But the industry is likely to keep many of its wins as Democrats prioritize more pandemic aid, healthcare, tax reform and financial rules that address racial injustice, environmental and inequality issues, rather than attacking banks, said nearly a dozen lobbyists and policy experts in Democratic circles.
Banks and investors were preparing for a Biden victory over the weekend after Trump tested positive for COVID-19 on Friday, in a blow for his campaign.
“A hypothetical Biden administration will be confronting an economy mired in COVID-19, an unsustainable climate policy, a healthcare system whose flaws were exposed by the disease,” said Aaron Klein, a former Treasury Department official during the 2009 financial crisis that badly marred Wall Street’s image.
“This is not 2009 where the stability and soundness of the financial system is the top priority for restoring the economy and the semblance of normalcy,” said Klein, who is now a policy director at Washington think tank Brookings Institution.
From the relaxation of capital, leverage, liquidity, swap trading and speculative investment rules, to lighter-touch supervision and enforcement, banks have enjoyed a bonanza under the Republican-led Senate and Trump appointees who say the rules were overly burdensome, stymied lending and hurt the economy.
Biden, who was also accused of being too cozy with Wall Street as a senator and later Barack Obama’s vice president, has rarely attacked Trump’s financial giveaways and has said relatively little on financial reform more broadly.
As progressives pull the Democratic party to the left, policy experts expect a Biden administration to be tougher on financial firms than both the Trump and Obama administrations. Some liberal groups are already pushing Democrats to consider repealing several Wall Street-friendly rules.
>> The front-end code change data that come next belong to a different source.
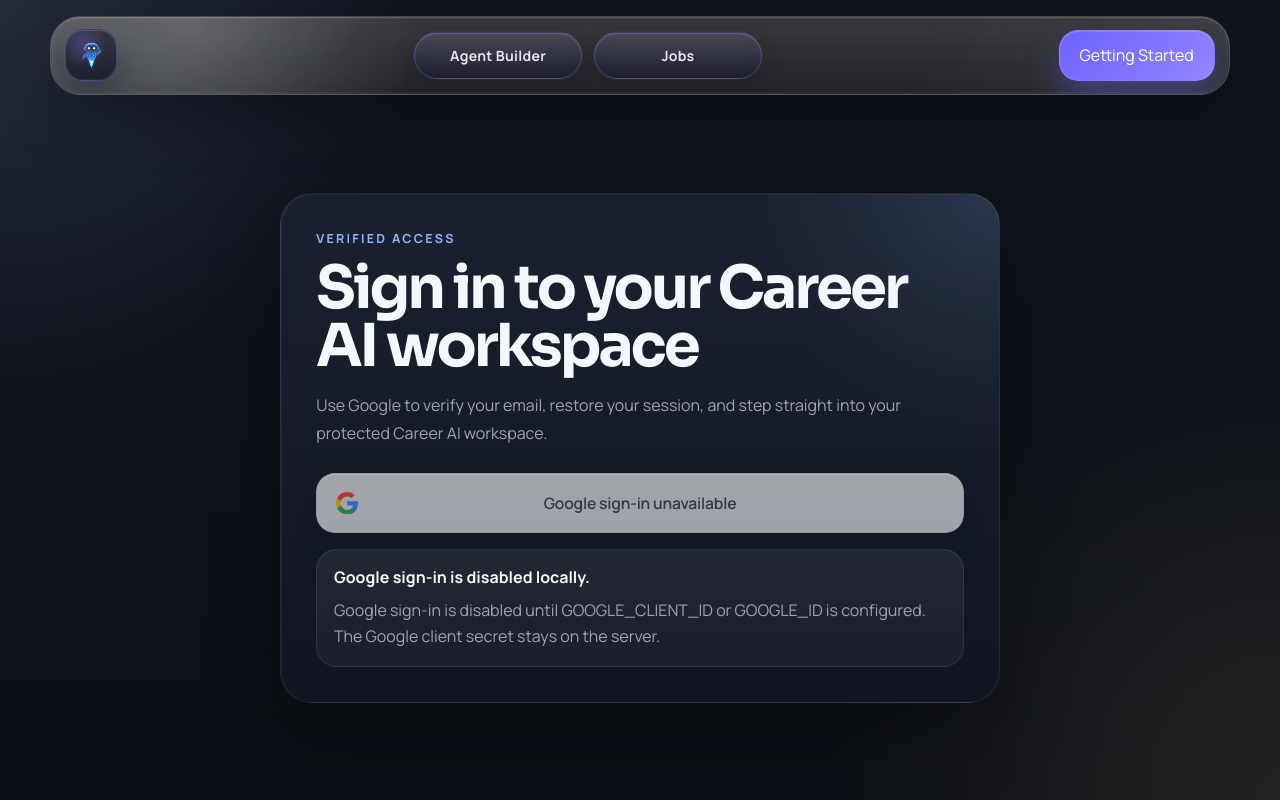
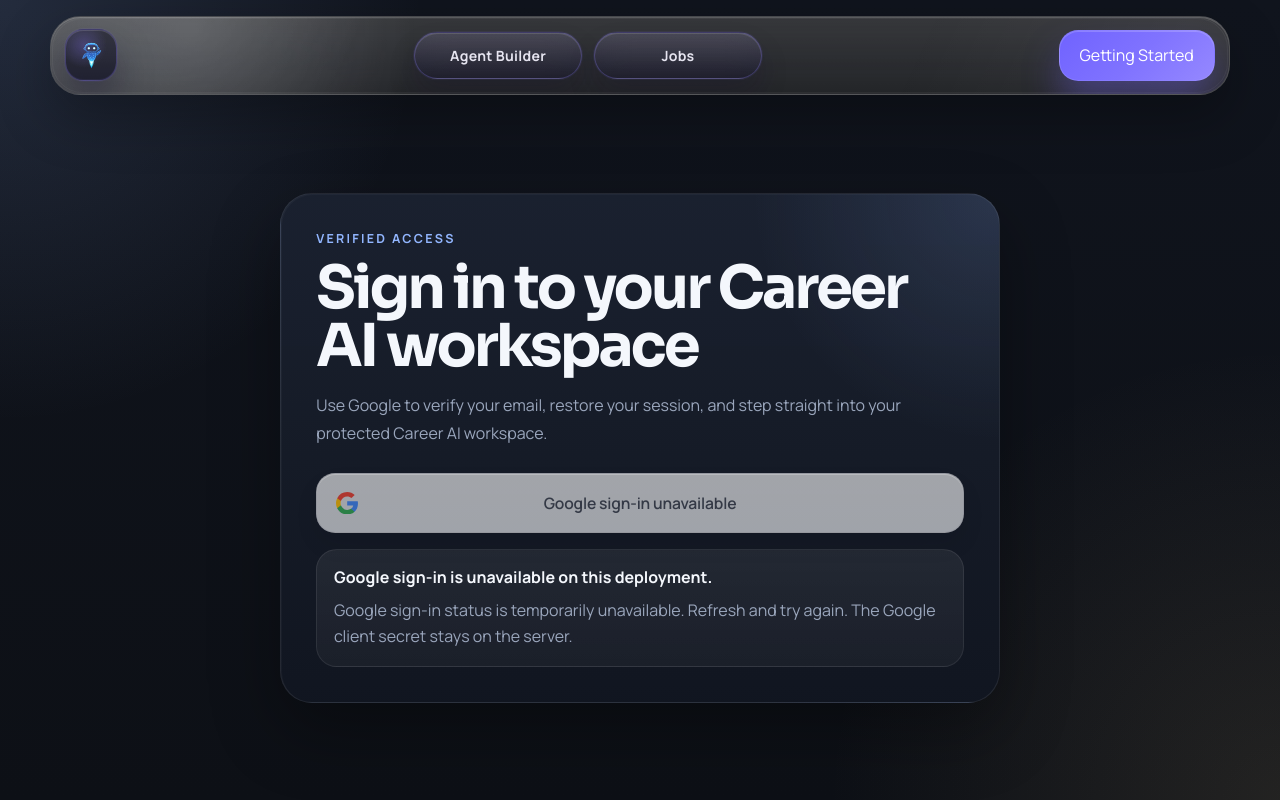
Before and after one commit to StefanoCaruso456/Career-AI, a Next.js app: page /sign-in in a window 1280 px wide. Built offline with nearby package versions, Linux system fonts and the light colour scheme; no server answers.

Commit message:
Fix live Google OAuth readiness checks

```diff
--- a/app/sign-in/page.tsx
+++ b/app/sign-in/page.tsx
@@ -1,6 +1,6 @@
 import { redirect } from "next/navigation";
-import { auth, googleOAuthDisabledMessage, googleOAuthEnabled } from "@/auth";
-import { GoogleSignInButton } from "@/components/google-sign-in-button";
+import { auth } from "@/auth";
+import { GoogleSignInPanel } from "@/components/google-sign-in-panel";
 import styles from "./page.module.css";
 
 export default async function SignInPage() {
@@ -19,31 +19,7 @@
           Use Google to verify your email, restore your session, and step straight into
           your protected Career AI workspace.
         </p>
-
-        <GoogleSignInButton
-          callbackUrl="/account"
-          disabled={!googleOAuthEnabled}
-          disabledLabel="Google sign-in unavailable"
-          disabledTitle={
-            googleOAuthEnabled
-              ? undefined
-              : googleOAuthDisabledMessage
-          }
-          label="Sign in with Google"
-        />
-
-        <div className={styles.noteCard}>
-          <strong>
-            {googleOAuthEnabled
-              ? "Google sign-in runs through our server-side OAuth and identity provisioning flow."
-              : "Google sign-in is disabled locally."}
-          </strong>
-          <p>
-            {googleOAuthEnabled
-              ? "After authentication, you will land in /account with a Career AI talent identity and soul record provisioned for that verified email."
-              : `${googleOAuthDisabledMessage} The Google client secret stays on the server.`}
-          </p>
-        </div>
+        <GoogleSignInPanel />
       </section>
     </main>
   );
--- a/auth-config.ts
+++ b/auth-config.ts
@@ -21,6 +21,13 @@
 
   return `${values.slice(0, -1).join(", ")}, and ${values.at(-1)}`;
 }
+
+export type GoogleAuthStatus = {
+  disabledMessage: string;
+  enabled: boolean;
+  missingRequirements: string[];
+  redirectUri: string;
+};
 
 export function getGoogleClientId() {
   return readFirstEnv("GOOGLE_CLIENT_ID", "GOOGLE_ID", "CLIENT_ID");
@@ -90,3 +97,17 @@
 
   return `Google sign-in is disabled until ${missingList} ${verb} configured.`;
 }
+
+export function getGoogleAuthStatus(): GoogleAuthStatus {
+  const missingRequirements = getGoogleAuthMissingRequirements();
+
+  return {
+    disabledMessage:
+      missingRequirements.length === 0
+        ? ""
+        : getGoogleAuthDisabledMessage(),
+    enabled: missingRequirements.length === 0,
+    missingRequirements,
+    redirectUri: getGoogleRedirectUri(),
+  };
+}
--- a/auth.ts
+++ b/auth.ts
@@ -4,11 +4,9 @@
 import { ensureTalentIdentityForSessionUser } from "@/auth-identity";
 import {
   getAuthSecret,
-  getGoogleAuthDisabledMessage,
-  getGoogleAuthMissingRequirements,
+  getGoogleAuthStatus,
   getGoogleClientId,
   getGoogleClientSecret,
-  getGoogleRedirectUri,
   getPublicBaseUrl,
 } from "@/auth-config";
 
@@ -16,6 +14,7 @@
 const googleClientSecret = getGoogleClientSecret();
 const publicBaseUrl = getPublicBaseUrl();
 const authSecret = getAuthSecret();
+const googleAuthStatus = getGoogleAuthStatus();
 
 if (!process.env.NEXTAUTH_URL && publicBaseUrl) {
   process.env.NEXTAUTH_URL = publicBaseUrl;
@@ -25,14 +24,12 @@
   process.env.NEXTAUTH_SECRET = authSecret;
 }
 
-export const googleOAuthEnabled = Boolean(
-  googleClientId && googleClientSecret && publicBaseUrl && authSecret,
-);
+export const googleOAuthEnabled = googleAuthStatus.enabled;
 
 export const publicOrigin = publicBaseUrl;
-export const googleRedirectUri = getGoogleRedirectUri();
-export const googleOAuthMissingRequirements = getGoogleAuthMissingRequirements();
-export const googleOAuthDisabledMessage = getGoogleAuthDisabledMessage();
+export const googleRedirectUri = googleAuthStatus.redirectUri;
+export const googleOAuthMissingRequirements = googleAuthStatus.missingRequirements;
+export const googleOAuthDisabledMessage = googleAuthStatus.disabledMessage;
 
 export const authOptions = {
   secret: authSecret || undefined,
--- a/components/auth-modal.tsx
+++ b/components/auth-modal.tsx
@@ -2,9 +2,9 @@
 
 import { X } from "lucide-react";
 import { type ChangeEvent, type FormEvent, useEffect, useId, useRef, useState } from "react";
-import { googleOAuthDisabledMessage } from "@/auth";
 import { createPortal } from "react-dom";
 import { GoogleSignInButton } from "./google-sign-in-button";
+import { useGoogleAuthStatus } from "./use-google-auth-status";
 import styles from "./auth-modal.module.css";
 
 type AuthMode = "signup" | "signin";
@@ -19,7 +19,6 @@
   callbackUrl?: string;
   className?: string;
   defaultMode?: AuthMode;
-  googleOAuthEnabled: boolean;
   label: string;
 };
 
@@ -58,7 +57,6 @@
   callbackUrl = "/account",
   className,
   defaultMode = "signin",
-  googleOAuthEnabled,
   label,
 }: AuthModalTriggerProps) {
   const modalRef = useRef<HTMLDivElement>(null);
@@ -72,6 +70,7 @@
     formValues.confirmPassword.length === 0 ||
     formValues.password === formValues.confirmPassword;
   const titleId = useId();
+  const { isLoading: isGoogleAuthLoading, status: googleAuthStatus } = useGoogleAuthStatus(isOpen);
 
   useEffect(() => {
     setIsMounted(true);
@@ -144,6 +143,14 @@
   }
 
   const modeCopy = getModeCopy(mode);
+  const googleOAuthEnabled = googleAuthStatus.enabled;
+  const googleSignInDisabled = isGoogleAuthLoading || !googleOAuthEnabled;
+  const googleSignInDisabledLabel = isGoogleAuthLoading
+    ? "Checking Google sign-in..."
+    : "Google sign-in unavailable";
+  const googleOAuthDisabledMessage = isGoogleAuthLoading
+    ? "Checking Google sign-in configuration."
+    : googleAuthStatus.disabledMessage;
   const modal =
     isMounted && isOpen
       ? createPortal(
@@ -273,12 +280,12 @@
               <div className={styles.actionBlock}>
                 <GoogleSignInButton
                   callbackUrl={callbackUrl}
-                  disabled={!googleOAuthEnabled}
-                  disabledLabel="Google sign-in unavailable"
-                  disabledTitle={googleOAuthEnabled ? undefined : googleOAuthDisabledMessage}
+                  disabled={googleSignInDisabled}
+                  disabledLabel={googleSignInDisabledLabel}
+                  disabledTitle={googleSignInDisabled ? googleOAuthDisabledMessage : undefined}
                   label={modeCopy.buttonLabel}
                 />
-                {!googleOAuthEnabled ? (
+                {googleSignInDisabled ? (
                   <p className={styles.googleStatusNote} role="status">
                     {googleOAuthDisabledMessage}
                   </p>
--- a/components/floating-site-header.tsx
+++ b/components/floating-site-header.tsx
@@ -1,4 +1,3 @@
-import { googleOAuthEnabled } from "@/auth";
 import { HeaderAuthControls } from "./header-auth-controls";
 import { HeaderCenterTab } from "./header-center-tab";
 import { HeaderHomeLink } from "./header-home-link";
@@ -10,7 +9,7 @@
       <div className={styles.shell}>
         <HeaderHomeLink />
         <HeaderCenterTab />
-        <HeaderAuthControls googleOAuthEnabled={googleOAuthEnabled} />
+        <HeaderAuthControls />
       </div>
     </header>
   );
--- /dev/null
+++ b/components/google-sign-in-panel.tsx
@@ -0,0 +1,43 @@
+"use client";
+
+import styles from "@/app/sign-in/page.module.css";
+import { GoogleSignInButton } from "./google-sign-in-button";
+import { useGoogleAuthStatus } from "./use-google-auth-status";
+
+export function GoogleSignInPanel() {
+  const { isLoading, status } = useGoogleAuthStatus();
+  const isGoogleSignInUnavailable = isLoading || !status.enabled;
+  const disabledLabel = isLoading ? "Checking Google sign-in..." : "Google sign-in unavailable";
+  const disabledMessage = isLoading
+    ? "Checking Google sign-in configuration."
+    : status.disabledMessage;
+
+  return (
+    <>
+      <GoogleSignInButton
+        callbackUrl="/account"
+        disabled={isGoogleSignInUnavailable}
+        disabledLabel={disabledLabel}
+        disabledTitle={isGoogleSignInUnavailable ? disabledMessage : undefined}
+        label="Sign in with Google"
+      />
+
+      <div className={styles.noteCard}>
+        <strong>
+          {isLoading
+            ? "Checking Google sign-in..."
+            : status.enabled
+              ? "Google sign-in runs through our server-side OAuth and identity provisioning flow."
+              : "Google sign-in is unavailable on this deployment."}
+        </strong>
+        <p>
+          {isLoading
+            ? "The button will enable automatically as soon as the server reports a ready OAuth configuration."
+            : status.enabled
+              ? "After authentication, you will land in /account with a Career AI talent identity and soul record provisioned for that verified email."
+              : `${disabledMessage} The Google client secret stays on the server.`}
+        </p>
+      </div>
+    </>
+  );
+}
--- a/components/header-auth-controls.tsx
+++ b/components/header-auth-controls.tsx
@@ -29,11 +29,7 @@
   return parts.map((part) => part[0]?.toUpperCase() ?? "").join("");
 }
 
-export function HeaderAuthControls({
-  googleOAuthEnabled,
-}: {
-  googleOAuthEnabled: boolean;
-}) {
+export function HeaderAuthControls() {
   const { data: session, status } = useSession();
 
   if (status === "loading") {
@@ -53,7 +49,6 @@
         <AuthModalTrigger
           className={styles.primaryAction}
           defaultMode="signup"
-          googleOAuthEnabled={googleOAuthEnabled}
           label="Getting Started"
         />
       </div>
--- /dev/null
+++ b/components/use-google-auth-status.ts
@@ -0,0 +1,56 @@
+"use client";
+
+import { useEffect, useState } from "react";
+import type { GoogleAuthStatus } from "@/auth-config";
+
+const fallbackStatus: GoogleAuthStatus = {
+  disabledMessage: "Google sign-in status is temporarily unavailable. Refresh and try again.",
+  enabled: false,
+  missingRequirements: [],
+  redirectUri: "",
+};
+
+export function useGoogleAuthStatus(loadWhen = true) {
+  const [status, setStatus] = useState<GoogleAuthStatus>(fallbackStatus);
+  const [isLoading, setIsLoading] = useState(loadWhen);
+
+  useEffect(() => {
+    if (!loadWhen) {
+      setIsLoading(false);
+      return;
+    }
+
+    const controller = new AbortController();
+
+    setIsLoading(true);
+
+    void fetch("/api/auth/google-status", {
+      cache: "no-store",
+      signal: controller.signal,
+    })
+      .then(async (response) => {
+        if (!response.ok) {
+          throw new Error("Unable to load Google sign-in status.");
+        }
+
+        const nextStatus = (await response.json()) as GoogleAuthStatus;
+        setStatus(nextStatus);
+      })
+      .catch(() => {
+        if (!controller.signal.aborted) {
+          setStatus(fallbackStatus);
+        }
+      })
+      .finally(() => {
+        if (!controller.signal.aborted) {
+          setIsLoading(false);
+        }
+      });
+
+    return () => {
+      controller.abort();
+    };
+  }, [loadWhen]);
+
+  return { isLoading, status };
+}
```
Also changed, not shown: app/api/auth/google-status/route.ts (added, +12 -0 lines), 1 other file (tests, documents, lock files or other folders).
But while Democrats may swiftly overturn some financial rules if they take the Senate, they are likely to focus legislative efforts on Trump healthcare, immigration, environmental and tax policies they hate more, said the sources.
That would leave most of Trump’s Wall Street giveaways intact initially, and put financial policy in the hands of Biden’s regulatory appointees who would get to choose whether to spend years unraveling their predecessors’ work.
“The personnel appointed to draft and carry out these rulemakings will have particular importance and also far more independence than under the Trump administration,” wrote D.C. research group Beacon Policy Advisors in a client note.
Progressive firebrand Senator Elizabeth Warren would hold sway over some appointments, particularly at the consumer watchdog which she helped create, and bank regulators.
Overall, though, lobbyists said they would expect a diverse mix of progressives and moderates, even though few are likely to come straight from Wall Street.
“I don’t think you’ll see the progressive liberals getting all the appointments they want,” said Richard Hunt, CEO of Washington group the Consumer Bankers Association.
Biden’s campaign, which did not immediately comment, has said he plans to use all available tools to reverse Trump’s damaging policies. Warren’s office did not respond to a request for comment.
RACIAL JUSTICE, EQUALITY
Progressives have criticized Trump’s watchdogs for easing some post-crisis capital, liquidity and leverage requirements, changes which have saved banks more than $40 billion, according to industry estimates. Many centrist Democrats believe, however, that those rules were ripe for review and are wary of getting bogged down rewriting them again, the sources said.
Appointees are expected to prioritize policies on which Democrats broadly agree - boosting consumer protections and measures to help tackle racial injustice, diversity, wealth inequality and climate change, said Graham Steele, a director at Stanford Graduate School of Business and formerly a senior Democratic aide on the Senate Banking Committee.
Those policies include boosting financial inclusion; cracking down on predatory lending, overdraft fees, and debt collectors; strengthening fair lending rules; overhauling the credit reporting system; halting Trump’s housing finance reforms; and imposing corporate climate change risk disclosures and bank climate risk controls.
Some measures could put banks on the defensive. Others may offer opportunities for the industry, which has improved its standing in Washington by helping the government distribute more than $500 billion in pandemic aid, said lobbyists.
“I’m not worried about being shut out,” said Hunt. “We have so many people employed in every state and district and we provide so much to the economy.”
Reporting by Michelle Price and Pete Schroeder; Editing by Nick Zieminski